I have heard of the Shadow. It is that part of ourselves that we do not acknowledge. It is the unlived life. It is the dog we do not feed. It is the devil, but it is not evil; it is our salvation from our own egos. I’ve never heard of this definition until lately.
The shadow is necessary, and it is intrinsically a part of us. Our western, christian culture refuses to accept it. We see divinity as the Holy Trinity: The Creator, the Love, the Breath. But the tripod of the divine is incomplete; we need the fourth leg, the Reality, to round it out. That is the shadow, that is what grounds us, that is what bridges the chasm between sacred and profane and allows us to cross over while still in this life. If our heads are in the stars, then our feet are in the clouds; we lose our footing, and the shadow is there to keep us anchored.
It is my goal, then, to discover the parts of myself and my ego that are in the shadow. It may kill me, it may be a crucible, a fire that disfigures me. In identifying what is seen, I may discover what is unseen, and though I may not like it nor put it on display, it must be recognized if I am to be made whole. Consider the unlikely union of the characters Faust and his tempter Mephistopheles; they are polar opposites, but by the end of the story, they are tempered by each other and become parts of the same whole. Both achieve salvation.

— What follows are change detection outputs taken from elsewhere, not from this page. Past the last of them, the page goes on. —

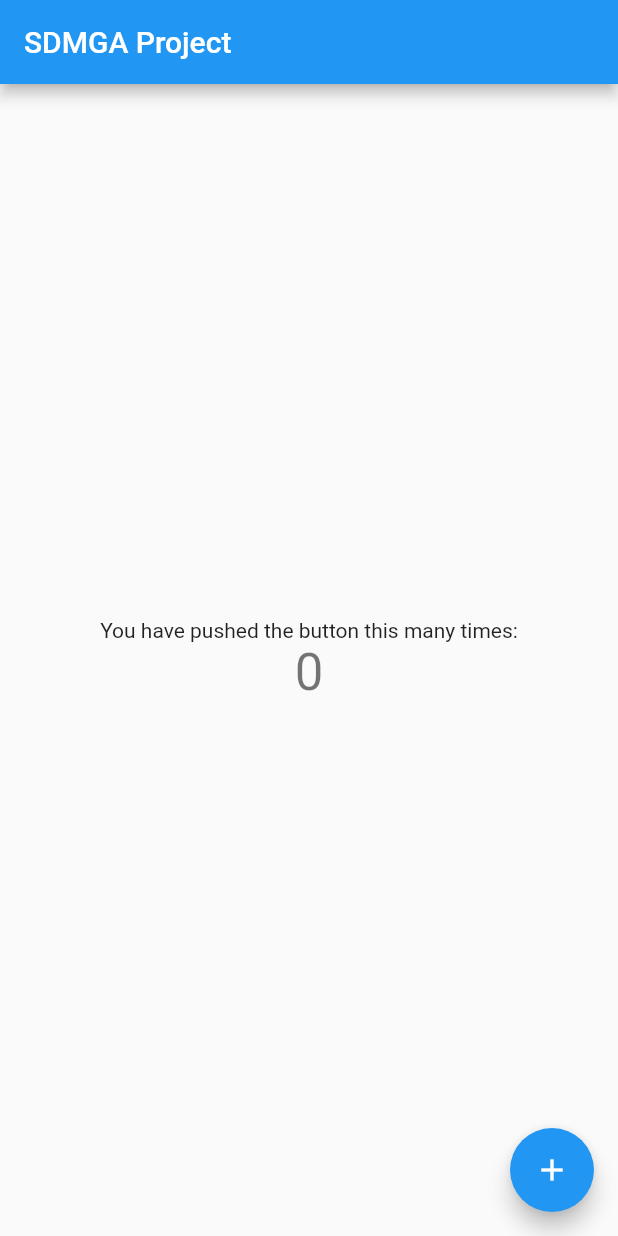
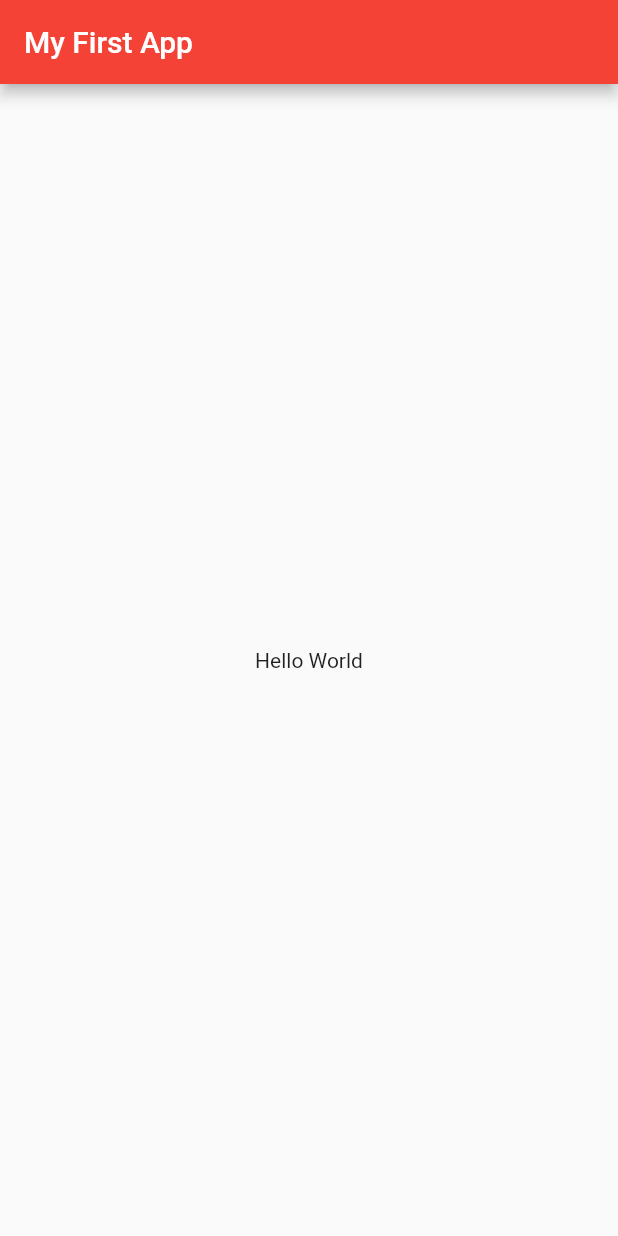
Before and after one commit to mrjthedifferent/sdmgap, a Flutter app: the screen it shows after launch, on a phone screen of 412 x 824 dp. Run offline on Flutter 3.47's test engine with Material 2 defaults, Android fonts, the phone set to English and light mode, and no system bars.

Commit message:
created Hello World App(Day2)

```diff
--- a/lib/main.dart
+++ b/lib/main.dart
@@ -11,105 +11,27 @@
   @override
   Widget build(BuildContext context) {
     return MaterialApp(
-      title: 'Flutter',
+      title: 'My First App',
       theme: ThemeData(
-        // This is the theme of your application.
-        //
-        // Try running your application with "flutter run". You'll see the
-        // application has a blue toolbar. Then, without quitting the app, try
-        // changing the primarySwatch below to Colors.green and then invoke
-        // "hot reload" (press "r" in the console where you ran "flutter run",
-        // or simply save your changes to "hot reload" in a Flutter IDE).
-        // Notice that the counter didn't reset back to zero; the application
-        // is not restarted.
-        primarySwatch: Colors.blue,
+        primarySwatch: Colors.red,
       ),
-      home: const MyHomePage(title: 'SDMGA Project'),
+      home: const MyHomePage(),
     );
   }
 }
 
-class MyHomePage extends StatefulWidget {
-  const MyHomePage({Key? key, required this.title}) : super(key: key);
-
-  // This widget is the home page of your application. It is stateful, meaning
-  // that it has a State object (defined below) that contains fields that affect
-  // how it looks.
-
-  // This class is the configuration for the state. It holds the values (in this
-  // case the title) provided by the parent (in this case the App widget) and
-  // used by the build method of the State. Fields in a Widget subclass are
-  // always marked "final".
-
-  final String title;
-
-  @override
-  State<MyHomePage> createState() => _MyHomePageState();
-}
-
-class _MyHomePageState extends State<MyHomePage> {
-  int _counter = 0;
-
-  void _incrementCounter() {
-    setState(() {
-      // This call to setState tells the Flutter framework that something has
-      // changed in this State, which causes it to rerun the build method below
-      // so that the display can reflect the updated values. If we changed
-      // _counter without calling setState(), then the build method would not be
-      // called again, and so nothing would appear to happen.
-      _counter++;
-    });
-  }
+class MyHomePage extends StatelessWidget {
+  const MyHomePage({Key? key}) : super(key: key);
 
   @override
   Widget build(BuildContext context) {
-    // This method is rerun every time setState is called, for instance as done
-    // by the _incrementCounter method above.
-    //
-    // The Flutter framework has been optimized to make rerunning build methods
-    // fast, so that you can just rebuild anything that needs updating rather
-    // than having to individually change instances of widgets.
     return Scaffold(
       appBar: AppBar(
-        // Here we take the value from the MyHomePage object that was created by
-        // the App.build method, and use it to set our appbar title.
-        title: Text(widget.title),
+        title: const Text("My First App"),
       ),
-      body: Center(
-        // Center is a layout widget. It takes a single child and positions it
-        // in the middle of the parent.
-        child: Column(
-          // Column is also a layout widget. It takes a list of children and
-          // arranges them vertically. By default, it sizes itself to fit its
-          // children horizontally, and tries to be as tall as its parent.
-          //
-          // Invoke "debug painting" (press "p" in the console, choose the
-          // "Toggle Debug Paint" action from the Flutter Inspector in Android
-          // Studio, or the "Toggle Debug Paint" command in Visual Studio Code)
-          // to see the wireframe for each widget.
-          //
-          // Column has various properties to control how it sizes itself and
-          // how it positions its children. Here we use mainAxisAlignment to
-          // center the children vertically; the main axis here is the vertical
-          // axis because Columns are vertical (the cross axis would be
-          // horizontal).
-          mainAxisAlignment: MainAxisAlignment.center,
-          children: <Widget>[
-            const Text(
-              'You have pushed the button this many times:',
-            ),
-            Text(
-              '$_counter',
-              style: Theme.of(context).textTheme.headline4,
-            ),
-          ],
-        ),
+      body: const Center(
+        child: Text("Hello World"),
       ),
-      floatingActionButton: FloatingActionButton(
-        onPressed: _incrementCounter,
-        tooltip: 'Increment',
-        child: const Icon(Icons.add),
-      ), // This trailing comma makes auto-formatting nicer for build methods.
     );
   }
 }
```
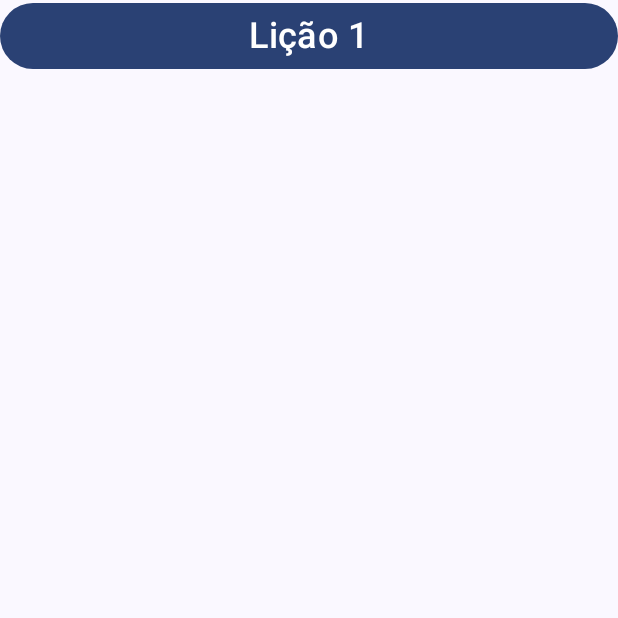
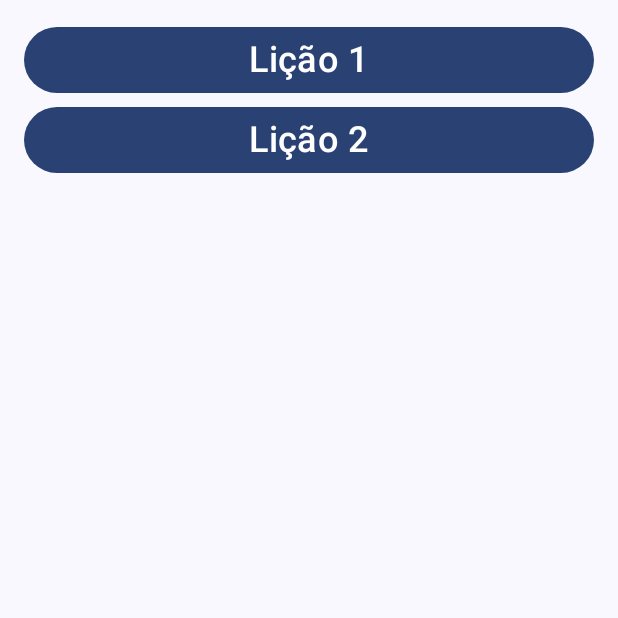
Before and after one commit to Jehsbatista/jetpack-compose, an Android app built with Jetpack Compose: the screen it shows after launch (MainActivity), on a phone screen of 412 x 824 dp, the top half of it. Run offline under Robolectric (Android 15) with nearby library versions, the phone set to English and light mode, and no system bars.

Commit message:
criando botão e Classe para segunda lição

```diff
--- a/Compose/app/src/main/java/com/example/basiccodelabcompose/MainActivity.kt
+++ b/Compose/app/src/main/java/com/example/basiccodelabcompose/MainActivity.kt
@@ -4,9 +4,11 @@ import BasicsCodelabTheme
 import android.os.Bundle
 import androidx.activity.ComponentActivity
 import androidx.activity.compose.setContent
+import androidx.compose.foundation.layout.Arrangement
 import androidx.compose.foundation.layout.Column
 import androidx.compose.foundation.layout.fillMaxSize
 import androidx.compose.foundation.layout.fillMaxWidth
+import androidx.compose.foundation.layout.padding
 import androidx.compose.foundation.layout.wrapContentHeight
 import androidx.compose.material3.Button
 import androidx.compose.material3.MaterialTheme
@@ -17,12 +19,16 @@ import androidx.compose.runtime.getValue
 import androidx.compose.runtime.mutableStateOf
 import androidx.compose.runtime.remember
 import androidx.compose.runtime.setValue
+import androidx.compose.ui.Alignment
 import androidx.compose.ui.Modifier
 import androidx.compose.ui.tooling.preview.Preview
+import androidx.compose.ui.unit.dp
 import androidx.compose.ui.unit.sp
 import com.example.basiccodelabcompose.lessons.FirstLesson
+import com.example.basiccodelabcompose.lessons.SecondLesson
 
 const val LESSON_ONE = "Lição 1"
+const val LESSON_TWO = "Lição 2"
 const val SAMPLE = "Sample"
 
 class MainActivity : ComponentActivity() {
@@ -44,8 +50,15 @@ fun MyApp(modifier: Modifier = Modifier) {
 
         when (state) {
             LESSON_ONE -> FirstLesson()
+            LESSON_TWO -> SecondLesson()
             else -> {
-                Column {
+                Column(
+                    modifier = Modifier
+                        .fillMaxWidth()
+                        .padding(16.dp),
+                    verticalArrangement = Arrangement.spacedBy(5.dp),
+                    horizontalAlignment = Alignment.CenterHorizontally
+                ) {
                     Button(
                         modifier = Modifier
                             .fillMaxWidth()
@@ -53,6 +66,14 @@ fun MyApp(modifier: Modifier = Modifier) {
                         onClick = { state = LESSON_ONE }
                     ) {
                         Text(text = LESSON_ONE, fontSize = 24.sp)
+                    }
+                    Button(
+                        modifier = Modifier
+                            .fillMaxWidth()
+                            .wrapContentHeight(),
+                        onClick = { state = LESSON_TWO }
+                    ) {
+                        Text(text = LESSON_TWO, fontSize = 24.sp)
                     }
                 }
             }
--- /dev/null
+++ b/Compose/app/src/main/java/com/example/basiccodelabcompose/lessons/SecondLesson.kt
@@ -0,0 +1,8 @@
+package com.example.basiccodelabcompose.lessons
+
+import androidx.compose.runtime.Composable
+
+@Composable
+fun SecondLesson(){
+
+}
```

Day requires night; this is a known fact to me, but seldom do I apply it to my own ego. I hide a lot of ugly baggage, and it is time for me to step into my own shadow, identify the baggage, and either unpack it or eject it from my soul. Relocation of the personality’s center of gravity is a form of suicide; I’d rather my ego die than my body. I could use some selflessness right now.
“Why don’t you die now and enjoy the rest of your life?” — Meizumi Roshi